User interface change data:
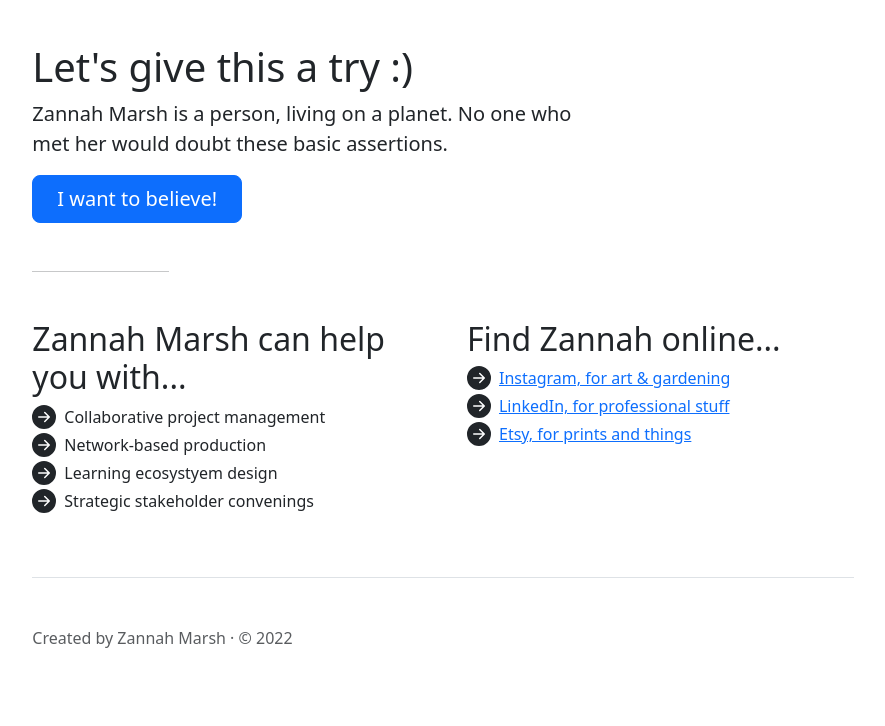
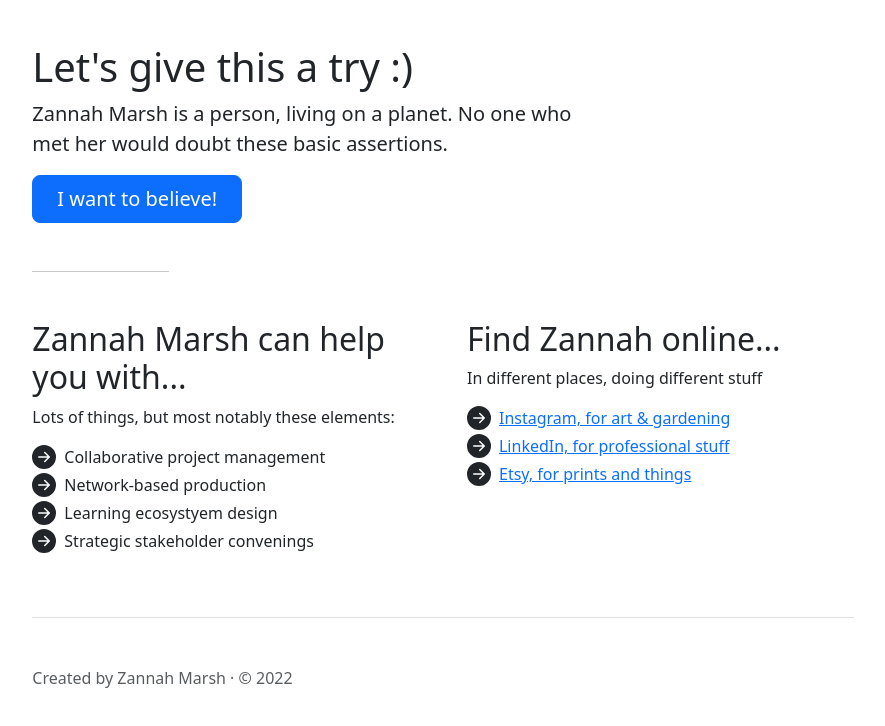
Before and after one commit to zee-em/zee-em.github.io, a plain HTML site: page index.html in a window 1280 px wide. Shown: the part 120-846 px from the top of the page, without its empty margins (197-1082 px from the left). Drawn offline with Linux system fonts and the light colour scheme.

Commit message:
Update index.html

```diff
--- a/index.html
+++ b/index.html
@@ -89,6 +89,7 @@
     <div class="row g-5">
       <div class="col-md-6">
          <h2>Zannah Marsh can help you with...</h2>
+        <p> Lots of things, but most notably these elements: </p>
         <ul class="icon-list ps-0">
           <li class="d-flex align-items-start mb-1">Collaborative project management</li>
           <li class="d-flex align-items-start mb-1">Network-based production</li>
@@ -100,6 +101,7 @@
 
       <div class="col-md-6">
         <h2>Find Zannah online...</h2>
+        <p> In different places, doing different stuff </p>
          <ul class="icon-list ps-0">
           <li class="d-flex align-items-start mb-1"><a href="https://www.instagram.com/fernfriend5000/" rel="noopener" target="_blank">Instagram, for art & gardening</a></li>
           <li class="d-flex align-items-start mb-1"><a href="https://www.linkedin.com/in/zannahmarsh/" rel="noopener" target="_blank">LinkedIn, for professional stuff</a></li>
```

* * *

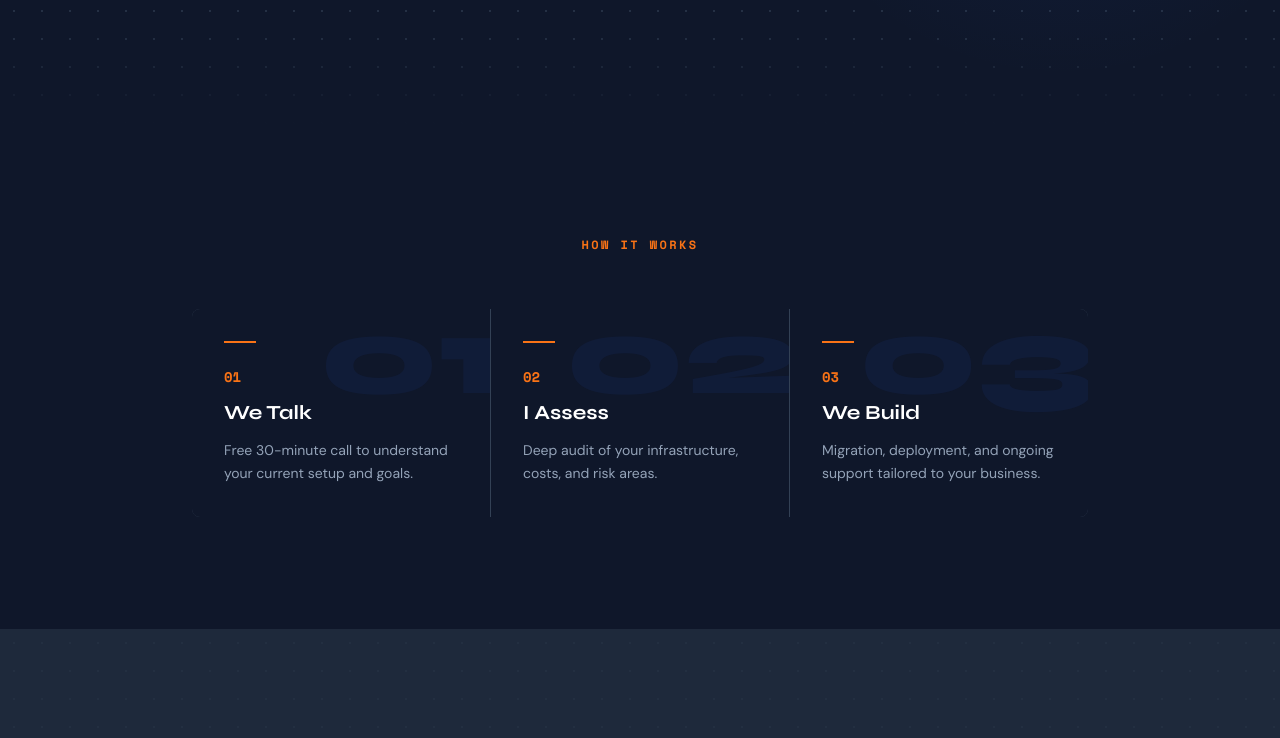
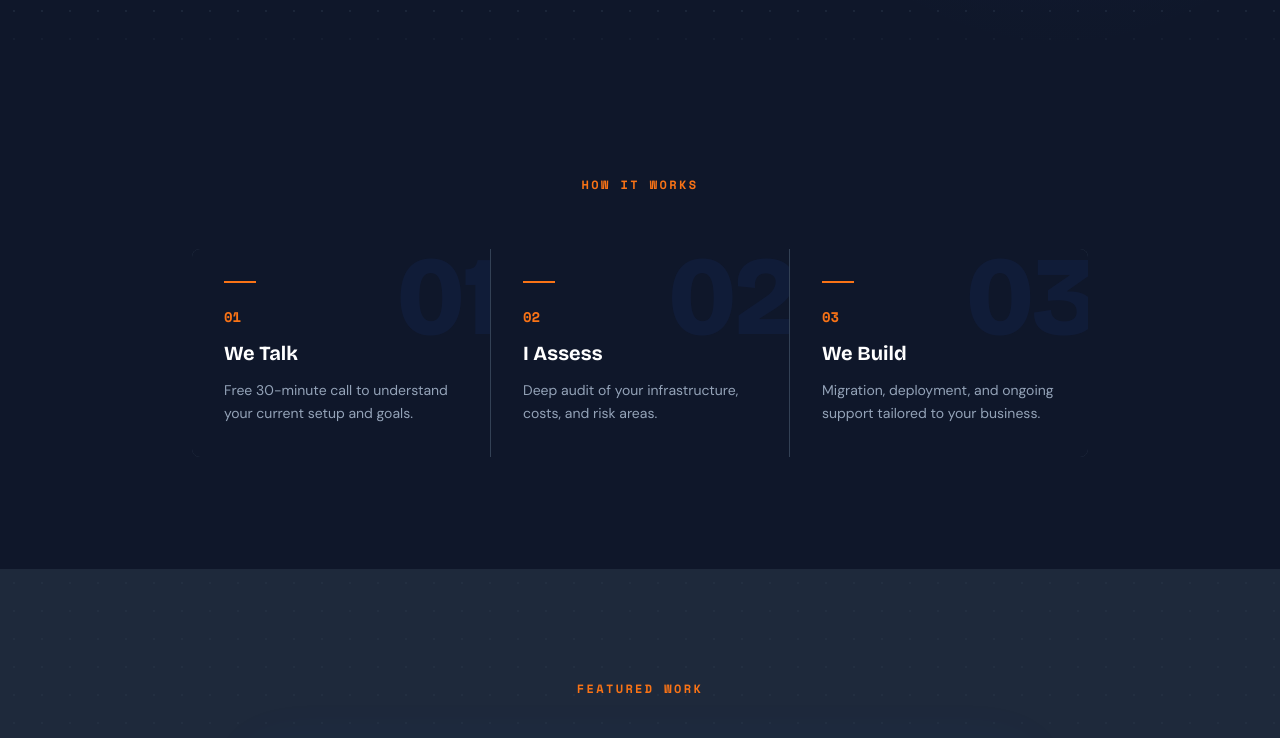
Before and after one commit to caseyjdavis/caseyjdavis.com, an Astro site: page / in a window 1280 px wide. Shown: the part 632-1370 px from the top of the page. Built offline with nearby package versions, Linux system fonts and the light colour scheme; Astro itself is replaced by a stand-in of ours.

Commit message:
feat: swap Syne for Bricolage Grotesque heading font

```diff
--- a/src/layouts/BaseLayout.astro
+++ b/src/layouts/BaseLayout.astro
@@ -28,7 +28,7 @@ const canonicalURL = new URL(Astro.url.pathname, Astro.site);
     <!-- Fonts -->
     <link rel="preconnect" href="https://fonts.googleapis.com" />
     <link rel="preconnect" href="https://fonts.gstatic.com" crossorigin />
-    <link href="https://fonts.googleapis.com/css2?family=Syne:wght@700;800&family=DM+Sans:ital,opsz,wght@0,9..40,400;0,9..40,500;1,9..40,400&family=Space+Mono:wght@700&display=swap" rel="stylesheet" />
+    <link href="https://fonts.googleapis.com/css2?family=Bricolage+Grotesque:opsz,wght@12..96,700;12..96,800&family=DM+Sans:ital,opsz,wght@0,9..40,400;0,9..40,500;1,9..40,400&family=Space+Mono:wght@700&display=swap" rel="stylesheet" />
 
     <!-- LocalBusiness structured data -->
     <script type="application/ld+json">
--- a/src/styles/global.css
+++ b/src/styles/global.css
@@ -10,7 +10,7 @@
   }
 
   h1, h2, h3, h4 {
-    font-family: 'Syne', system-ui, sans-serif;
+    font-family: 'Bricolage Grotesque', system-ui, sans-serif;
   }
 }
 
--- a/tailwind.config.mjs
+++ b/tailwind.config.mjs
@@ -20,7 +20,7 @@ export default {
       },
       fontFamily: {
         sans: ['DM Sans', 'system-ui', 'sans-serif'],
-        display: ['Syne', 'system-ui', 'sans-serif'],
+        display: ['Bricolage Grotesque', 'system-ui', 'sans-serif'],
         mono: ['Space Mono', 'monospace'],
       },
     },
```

* * *

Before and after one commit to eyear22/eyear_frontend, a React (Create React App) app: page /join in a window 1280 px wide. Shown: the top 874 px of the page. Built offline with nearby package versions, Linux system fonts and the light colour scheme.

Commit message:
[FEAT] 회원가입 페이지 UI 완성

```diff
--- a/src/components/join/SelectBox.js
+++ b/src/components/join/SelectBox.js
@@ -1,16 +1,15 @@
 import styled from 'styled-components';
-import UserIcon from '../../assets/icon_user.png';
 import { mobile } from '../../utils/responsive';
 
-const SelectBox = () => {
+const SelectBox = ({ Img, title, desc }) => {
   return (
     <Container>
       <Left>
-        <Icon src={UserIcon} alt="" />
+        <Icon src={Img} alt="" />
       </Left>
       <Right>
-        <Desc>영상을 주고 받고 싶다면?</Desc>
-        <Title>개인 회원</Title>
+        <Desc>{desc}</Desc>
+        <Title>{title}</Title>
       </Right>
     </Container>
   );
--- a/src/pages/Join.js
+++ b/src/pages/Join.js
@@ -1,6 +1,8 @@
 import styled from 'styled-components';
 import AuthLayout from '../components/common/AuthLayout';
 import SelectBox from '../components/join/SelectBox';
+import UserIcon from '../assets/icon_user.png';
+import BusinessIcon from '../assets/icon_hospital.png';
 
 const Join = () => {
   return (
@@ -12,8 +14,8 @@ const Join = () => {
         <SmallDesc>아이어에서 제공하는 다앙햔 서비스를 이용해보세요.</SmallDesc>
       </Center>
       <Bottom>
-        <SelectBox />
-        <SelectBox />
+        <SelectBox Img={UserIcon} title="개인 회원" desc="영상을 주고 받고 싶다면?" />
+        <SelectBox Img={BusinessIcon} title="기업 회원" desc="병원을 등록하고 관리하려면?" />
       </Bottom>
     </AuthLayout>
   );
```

EXERCISE:
For each line above that contains the word "const", make a copy.

TASK RESPONSE:
@@ -28,7 +28,7 @@ const canonicalURL = new URL(Astro.url.pathname, Astro.site);
-const SelectBox = () => {
+const SelectBox = ({ Img, title, desc }) => {
 const Join = () => {
@@ -12,8 +14,8 @@ const Join = () => {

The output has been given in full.